“I go ‘boys, give me some cash, I’ll put one on.’
“Tight arses, they go ‘no, no.’ Greysie, still tight and Whits, no idea, they go ‘no, no, don’t worry about it, we don’t want to waste our money.’ I said ‘are you sure?’ Nope, no good.”
Bad decision: Turinui’s selections were Makybe Diva, She’s Archie, Jardines Lookout, Pentastic and Frightening.
“Makybe Diva comes through, I’m just running around, I’ve won $16,000, it’s probably my whole contract at the Waratahs,” Turinui recalls.
“The trifecta pays $12,000, 1.66 times so about $20,000. So I’ve won $36,000, Jeremy Paul says ‘mate, tell Beaver (Jones), give him $500 and go down to the pub, just miss training and pay the fine.’ And I said ‘oh, my first four tickets are live, I’ve still got two horses here for first four.’ No-one knew what was happening, they’re interviewing the trainer, everyone’s cheering.”
But with so much going on Turinui didn’t quite know how much he had won as Jones came to crash the party.
“Eddie Jones gets up and goes ‘Morgan mate, it’s time to start training mate, we really need to focus now, preparing for Scotland this weekend mate. So you’ve had a good win, really important mate that you train well. Train well, be mature about it mate.’
“So alright, Beaver goes through the team, the team’s announced, I didn’t even hear the team announced, we’re all laughing up the back, no-one cares,” Turinui said.
“I could feel the weight in my pockets already, the cash. And then the great Wallaby manager Phil Thomson steps outside, comes back in, we’re ready to train.
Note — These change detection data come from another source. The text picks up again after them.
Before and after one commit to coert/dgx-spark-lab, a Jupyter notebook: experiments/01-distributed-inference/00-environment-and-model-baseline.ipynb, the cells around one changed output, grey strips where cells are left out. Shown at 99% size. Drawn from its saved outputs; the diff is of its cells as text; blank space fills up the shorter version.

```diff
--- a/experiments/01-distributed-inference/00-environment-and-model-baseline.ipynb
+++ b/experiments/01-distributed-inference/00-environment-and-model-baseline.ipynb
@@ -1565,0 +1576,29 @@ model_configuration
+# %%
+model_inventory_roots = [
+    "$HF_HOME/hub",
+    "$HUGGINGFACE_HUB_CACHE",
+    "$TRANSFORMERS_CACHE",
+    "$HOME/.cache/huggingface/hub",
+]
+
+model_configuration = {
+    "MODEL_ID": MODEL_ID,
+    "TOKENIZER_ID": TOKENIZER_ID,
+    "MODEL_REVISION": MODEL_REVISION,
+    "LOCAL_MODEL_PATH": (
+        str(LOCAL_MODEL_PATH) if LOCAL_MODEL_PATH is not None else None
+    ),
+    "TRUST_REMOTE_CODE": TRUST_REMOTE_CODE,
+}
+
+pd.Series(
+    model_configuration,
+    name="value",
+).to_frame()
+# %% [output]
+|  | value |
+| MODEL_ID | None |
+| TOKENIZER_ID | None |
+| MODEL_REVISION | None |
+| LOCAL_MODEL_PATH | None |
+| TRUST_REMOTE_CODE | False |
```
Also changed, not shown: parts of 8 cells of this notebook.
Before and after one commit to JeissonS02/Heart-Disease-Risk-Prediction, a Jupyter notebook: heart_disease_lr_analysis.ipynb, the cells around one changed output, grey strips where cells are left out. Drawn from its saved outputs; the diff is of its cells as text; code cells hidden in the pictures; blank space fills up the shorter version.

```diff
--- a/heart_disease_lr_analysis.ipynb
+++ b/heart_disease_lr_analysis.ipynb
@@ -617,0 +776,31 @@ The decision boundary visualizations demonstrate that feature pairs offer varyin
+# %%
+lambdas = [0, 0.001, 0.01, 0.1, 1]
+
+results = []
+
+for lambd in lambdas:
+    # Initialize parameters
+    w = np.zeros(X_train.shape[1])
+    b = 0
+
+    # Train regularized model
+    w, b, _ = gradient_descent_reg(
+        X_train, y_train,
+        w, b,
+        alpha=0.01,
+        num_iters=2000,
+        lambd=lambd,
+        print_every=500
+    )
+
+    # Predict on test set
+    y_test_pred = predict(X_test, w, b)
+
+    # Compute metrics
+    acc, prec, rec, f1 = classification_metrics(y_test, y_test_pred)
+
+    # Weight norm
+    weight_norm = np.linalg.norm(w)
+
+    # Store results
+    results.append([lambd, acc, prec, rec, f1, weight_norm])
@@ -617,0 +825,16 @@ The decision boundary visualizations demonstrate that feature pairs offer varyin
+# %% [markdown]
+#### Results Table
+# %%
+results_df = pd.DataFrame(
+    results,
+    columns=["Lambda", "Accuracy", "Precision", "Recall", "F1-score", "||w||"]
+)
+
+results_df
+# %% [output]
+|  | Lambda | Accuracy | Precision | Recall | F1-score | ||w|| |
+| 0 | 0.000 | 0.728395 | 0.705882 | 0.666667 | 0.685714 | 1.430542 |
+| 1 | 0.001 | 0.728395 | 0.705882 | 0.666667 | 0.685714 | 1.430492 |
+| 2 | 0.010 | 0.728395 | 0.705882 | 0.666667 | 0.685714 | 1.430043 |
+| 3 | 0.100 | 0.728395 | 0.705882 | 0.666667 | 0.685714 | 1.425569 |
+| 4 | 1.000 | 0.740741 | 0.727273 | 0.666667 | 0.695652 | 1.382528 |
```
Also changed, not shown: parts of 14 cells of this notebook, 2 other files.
“He goes ‘oh Morgs, what did you have?’ I said ‘I’ve got Pentastic and Frightening I think it is for fourth.’ And he goes ‘are you sure?’
“I said ‘yeah’ and he goes ‘well Pentastic’s run fourth and the first four has paid $105,000.’ And so the room has just gone bananas.”
But while most Australians in that situation would be shouting the bar, the Wallabies do have the small matter of a World Cup quarterfinal to prepare for.
Turinui “somehow” gets through the session before Jones lines the happy punter up once more.
“He comes up to me and goes ‘mate, you trained that badly, I thought you had 120 grand in your pockets, mate. You’re a disgrace mate. Mate, the players don’t even want you here, mate. If you’re not serious about rugby go and be a professional punter, mate. No-one here cares.’
“But the good thing about Beaver is that half an hour later he forgets about it and has a beer with you.”
Turinui didn’t reveal what he spent his winnings on, other than to say: “that’s about one term of Sydney’s private school fees.”